Like and Share this Page

YOU MIGHT ALSO LIKE

  1. Does Science Argue For or Against God?

    Probability of the Universe Existing in Coin Flips: Flipping a coin has a 50/50 chance of heads vs tails. How many times do you think you could flip heads in a row with a 50/50 chance?

    Read More

  2. Man Finds Single Ominous Bible Page in Wildfire Aftermath

    Wildfires in Tennessee have temporarily displaced thousands of people fleeing from the destruction. Over 100 homes have been destroyed, as well as hotels and businesses. Thus far, seven people...

    Read More

  3. How to Obey God's Will

    Obeying God's will is actually more simple than it seems. The truth is that some actions are good (holy), some actions are bad (sinful), and the majority of actions are completely neutral...

    Read More

  4. Doubting After God Answers Your Prayers

    Having God answer your prayers can result in overwhelming feelings of joy, relief, and thankfulness. However, sometimes doubt of God's intervention can appear and begin to steal your confidence...

    Read More

  5. How to Prove God Exists

    For unbelievers, there are only a few ways to prove that God exists, depending on how willing they are to accept God's existence. For unbelievers who are...

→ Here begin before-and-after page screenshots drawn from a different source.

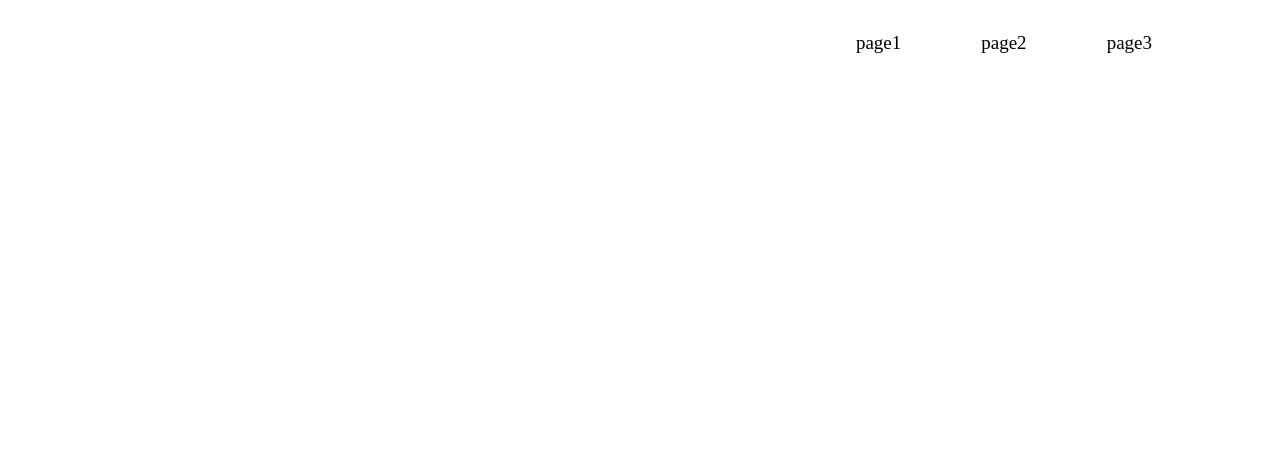
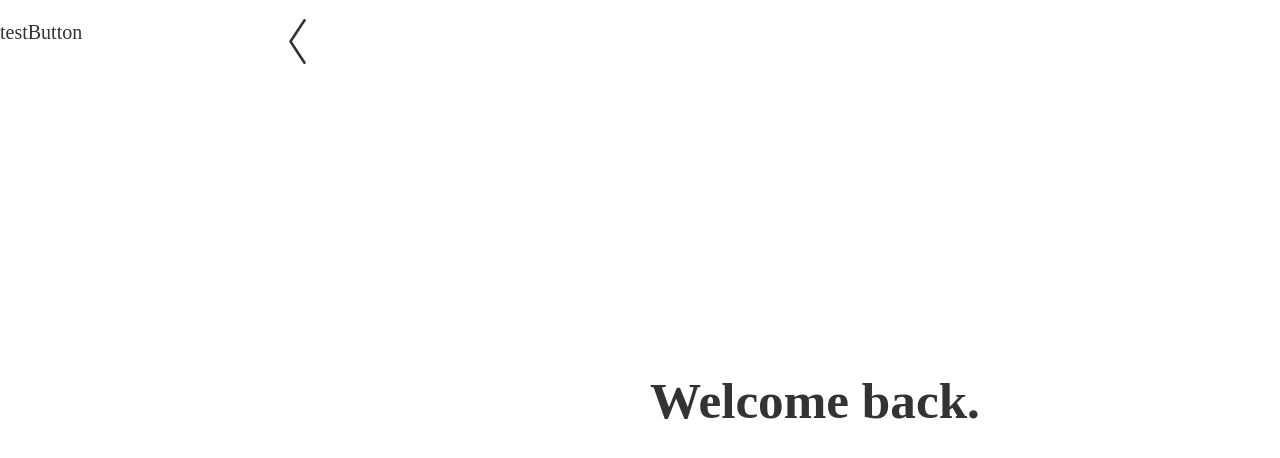
Before and after one commit to r-oland/hooks-lib-docs, a Gatsby site: page / in a window 1280 px wide. Built offline with nearby package versions, Linux system fonts and the light colour scheme; Gatsby itself is replaced by a stand-in of ours.

Commit message:
structure

```diff
--- a/gatsby-config.js
+++ b/gatsby-config.js
@@ -1,4 +1,5 @@
 require("dotenv").config();
+const path = require("path");
 
 module.exports = {
    siteMetadata: {
@@ -13,6 +14,7 @@ module.exports = {
       `gatsby-plugin-styled-components`,
       `gatsby-transformer-sharp`,
       `gatsby-plugin-sharp`,
+      `gatsby-plugin-netlify`,
       {
          resolve: `gatsby-source-filesystem`,
          options: {
@@ -21,13 +23,19 @@ module.exports = {
          }
       },
       {
+         resolve: "gatsby-plugin-root-import",
+         options: {
+            assets: path.join(__dirname, "src/assets")
+         }
+      },
+      {
          resolve: `gatsby-plugin-manifest`,
          options: {
             name: `new`,
             short_name: `new`,
             start_url: `/`,
-            background_color: `#6b37bf`,
-            theme_color: `#6b37bf`,
+            background_color: `#fbf4ea`,
+            theme_color: `#fbf4ea`,
             display: `standalone`,
             icon: `icon/icon.png`
          }
@@ -45,8 +53,15 @@ module.exports = {
       //     resolve: `gatsby-source-contentful`,
       //     options: {
       //        spaceId: process.env.CONTENTFUL_SPACE_ID,
-      //        accessToken: process.env.CONTENTFUL_ACCESS_TOKEN
+      //        accessToken: process.env.CONTENTFUL_ACCESS_TOKEN,
+      //        host: process.env.CONTENTFUL_HOST
       //     }
       //  },
+      // {
+      //    resolve: `gatsby-plugin-google-analytics`,
+      //    options: {
+      //       trackingId: "XX-XXXXXXXX-X"
+      //    }
+      // }
    ]
 };
--- /dev/null
+++ b/src/Components/TestButton.js
@@ -0,0 +1,15 @@
+// Components==============
+import React from "react";
+import styled from "styled-components";
+// =========================
+
+const Test = styled.div`
+   display: flex;
+   justify-content: center;
+   align-items: center;
+   height: 100%;
+`;
+
+export default function TestButton() {
+   return <Test>He I'm a button</Test>;
+}
--- a/src/global-layout-components/Layout/Head.js
+++ b/src/Layout/Head.js
@@ -1,4 +1,4 @@
-// Componenets==============
+// Components==============
 import { graphql, useStaticQuery } from "gatsby";
 import React from "react";
 import { Helmet } from "react-helmet";
--- /dev/null
+++ b/src/Layout/Layout.js
@@ -0,0 +1,48 @@
+// Components==============
+import React, { useState } from "react";
+import styled, { ThemeProvider } from "styled-components";
+import Nav from "../Nav";
+import GlobalStyles from "../style/GlobalStyles";
+import { OverFlowFix } from "../style/Mixins";
+import { Variables } from "../style/themes";
+// =========================
+
+const Wrapper = styled.div`
+   width: ${({ isFoldedOut }) =>
+      isFoldedOut === true ? `calc(100vw - 350px)` : `100vw`};
+   transform: ${({ isFoldedOut }) =>
+      isFoldedOut === true ? `translateX(350px)` : `translateX(0)`};
+   transition: 1s;
+   height: 100vh;
+`;
+
+const Flex = styled.div`
+   height: 100%;
+   display: flex;
+   justify-content: center;
+   align-items: center;
+`;
+
+export default function Layout() {
+   const [isFoldedOut, setIsFoldedOut] = useState(true);
+   const [category, setCategory] = useState(
+      <Flex>
+         <h1>Welcome back.</h1>
+      </Flex>
+   );
+
+   return (
+      <ThemeProvider theme={Variables}>
+         <OverFlowFix>
+            <Nav
+               category={category}
+               setCategory={setCategory}
+               isFoldedOut={isFoldedOut}
+               setIsFoldedOut={setIsFoldedOut}
+            />
+            <Wrapper isFoldedOut={isFoldedOut}>{category}</Wrapper>
+         </OverFlowFix>
+         <GlobalStyles />
+      </ThemeProvider>
+   );
+}
--- /dev/null
+++ b/src/Nav.js
@@ -0,0 +1,57 @@
+// Components==============
+import MenuImp from "assets/Menu.inline.svg";
+import React from "react";
+import styled from "styled-components";
+import TestButton from "./Components/TestButton";
+
+// =========================
+
+const NavWrapper = styled.div`
+   width: 350px;
+   height: 100%;
+   position: fixed;
+   left: ${({ isFoldedOut }) => (isFoldedOut === true ? `0` : `-350px`)};
+   top: 0;
+   background-color: ${({ theme }) => theme.white};
+   overflow-x: hidden;
+   overflow-y: scroll;
+`;
+
+const Menu = styled(MenuImp)`
+   position: fixed;
+   width: 45px;
+   margin: 1em 0 0 275px;
+   left: ${({ isfoledout }) => (isfoledout === "true" ? `0` : `-275px`)};
+   transform: ${({ isfoledout }) =>
+      isfoledout === "true" ? `rotate(270deg)` : `rotate(90deg)`};
+   transition: 1s;
+   z-index: 1;
+   cursor: pointer;
+`;
+
+export default function Nav({
+   category,
+   setCategory,
+   isFoldedOut,
+   setIsFoldedOut
+}) {
+   const fold = () =>
+      isFoldedOut === true ? setIsFoldedOut(false) : setIsFoldedOut(true);
+
+   const changeCategory = c => setCategory(c);
+
+   return (
+      <div>
+         <NavWrapper isFoldedOut={isFoldedOut}>
+            <p
+               onClick={() => {
+                  changeCategory(<TestButton />);
+               }}
+            >
+               testButton
+            </p>
+         </NavWrapper>
+         <Menu onClick={fold} isfoledout={JSON.stringify(isFoldedOut)} />
+      </div>
+   );
+}
--- a/src/global-layout-components/Footer/Footer.js
+++ /dev/null
@@ -1,7 +0,0 @@
-// Componenets==============
-import React from "react";
-// =========================
-
-export default function Footer() {
-   return <footer></footer>;
-}
--- a/src/global-layout-components/Layout/Layout.js
+++ /dev/null
@@ -1,22 +0,0 @@
-// Componenets==============
-import React from "react";
-import { ThemeProvider } from "styled-components";
-import GlobalStyles from "../../style/GlobalStyles";
-import { OverFlowFix } from "../../style/Mixins";
-import { Variables } from "../../style/themes";
-import Footer from "../Footer/Footer";
-import Nav from "../Nav/Nav";
-// =========================
-
-export default function Layout({ children }) {
-   return (
-      <ThemeProvider theme={Variables}>
-         <OverFlowFix>
-            <Nav />
-            {children}
-            <Footer />
-         </OverFlowFix>
-         <GlobalStyles />
-      </ThemeProvider>
-   );
-}
--- a/src/global-layout-components/Nav/Nav.js
+++ /dev/null
@@ -1,27 +0,0 @@
-// Componenets==============
-import React from "react";
-import styled from "styled-components";
-import { NavContainer } from "../../global-ui-components/Container";
-import Logo from "./sub-components/Logo";
-import Navigation from "./sub-components/Navigation";
-// =========================
-
-const NavWrapper = styled.nav`
-   height: 10vh;
-   padding-top: 1em;
-
-   @media screen and (min-aspect-ratio: 17/9) and (max-width: 1000px) {
-      height: 20vh;
-   }
-`;
-
-export default function Nav() {
-   return (
-      <NavWrapper>
-         <NavContainer>
-            <Logo />
-            <Navigation />
-         </NavContainer>
-      </NavWrapper>
-   );
-}
--- a/src/global-layout-components/Nav/sub-components/Logo.js
+++ /dev/null
@@ -1,14 +0,0 @@
-// Componenets==============
-import { Link } from "gatsby";
-import React from "react";
-import styled from "styled-components";
-// =========================
-
-const LogoWrapper = styled(Link)`
-   display: flex;
-   align-items: center;
-`;
-
-export default function Logo() {
-   return <LogoWrapper to="/"></LogoWrapper>;
-}
--- a/src/global-layout-components/Nav/sub-components/Navigation.js
+++ /dev/null
@@ -1,34 +0,0 @@
-// Componenets==============
-import { Link } from "gatsby";
-import React from "react";
-import styled from "styled-components";
-import { flexUnit } from "../../../style/Mixins";
-// =========================
-
-const NavigationWrapper = styled.ul`
-   display: flex;
-
-   li {
-      padding-left: 5em;
-   }
-
-   a {
-      ${flexUnit(3, 24, 19, "vw", "font-size")}
-   }
-`;
-
-export default function Navigation() {
-   return (
-      <NavigationWrapper>
-         <li>
-            <Link to="/">page1</Link>
-         </li>
-         <li>
-            <Link to="/">page2</Link>
-         </li>
-         <li>
-            <Link to="/">page3</Link>
-         </li>
-      </NavigationWrapper>
-   );
-}
--- a/src/global-ui-components/Container.js
+++ /dev/null
@@ -1,24 +0,0 @@
-// Componenets==============
-import styled from "styled-components";
-// =========================
-
-export const Container = styled.div`
-   margin: 0 auto;
-   max-width: 90%;
-
-   @media screen and (min-width: 768px) {
-      margin: 0 auto;
-      max-width: 85%;
-   }
-
-   @media screen and (min-width: 1200px) {
-      margin: 0 auto;
-      max-width: 80%;
-   }
-`;
-
-export const NavContainer = styled(Container)`
-   display: flex;
-   justify-content: space-between;
-   align-items: center;
-`;
--- a/src/pages/index.js
+++ b/src/pages/index.js
@@ -1,12 +1,12 @@
-// Componenets==============
+// Components==============
 import React from "react";
-import Head from "../global-layout-components/Layout/Head";
-import Layout from "../global-layout-components/Layout/Layout";
+import Head from "../Layout/Head";
+import Layout from "../Layout/Layout";
 // =========================
 
 export default function index() {
    return (
-      <Layout pageStyle="home">
+      <Layout>
          <Head
             title="Home"
             description="Page description goes here"
--- a/src/style/GlobalStyles.js
+++ b/src/style/GlobalStyles.js
@@ -1,4 +1,4 @@
-// Componenets==============
+// Components==============
 import { createGlobalStyle } from "styled-components";
 import { flexUnit } from "./Mixins";
 // =========================
@@ -9,9 +9,9 @@ const GlobalStyles = createGlobalStyle`
    /* Global style ============================*/
    /* =========================================*/
 
-   /* body {
+   body {
       color: ${({ theme }) => theme.black};
-   } */
+   }
 
    /* =========================================*/
    /* Font ====================================*/
@@ -19,6 +19,7 @@ const GlobalStyles = createGlobalStyle`
 
    html {
       font-family: raleway;
+      background-color: ${({ theme }) => theme.white};
    }
 
    h1 {
--- a/src/style/themes.js
+++ b/src/style/themes.js
@@ -1,4 +1,4 @@
 export const Variables = {
-   black: "#353431",
-   white: "#fbf4ea"
+   black: "#343333",
+   white: "#FFFFFF"
 };
```
Also changed, not shown: package.json (+17 -15 lines), src/global-ui-components/Button.js (deleted, +0 -29 lines), src/pages/404.js (+43 -9 lines), src/assets/Menu.inline.svg (added), 1 other file.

    Read More


Comments
What do you think? Leave a comment below.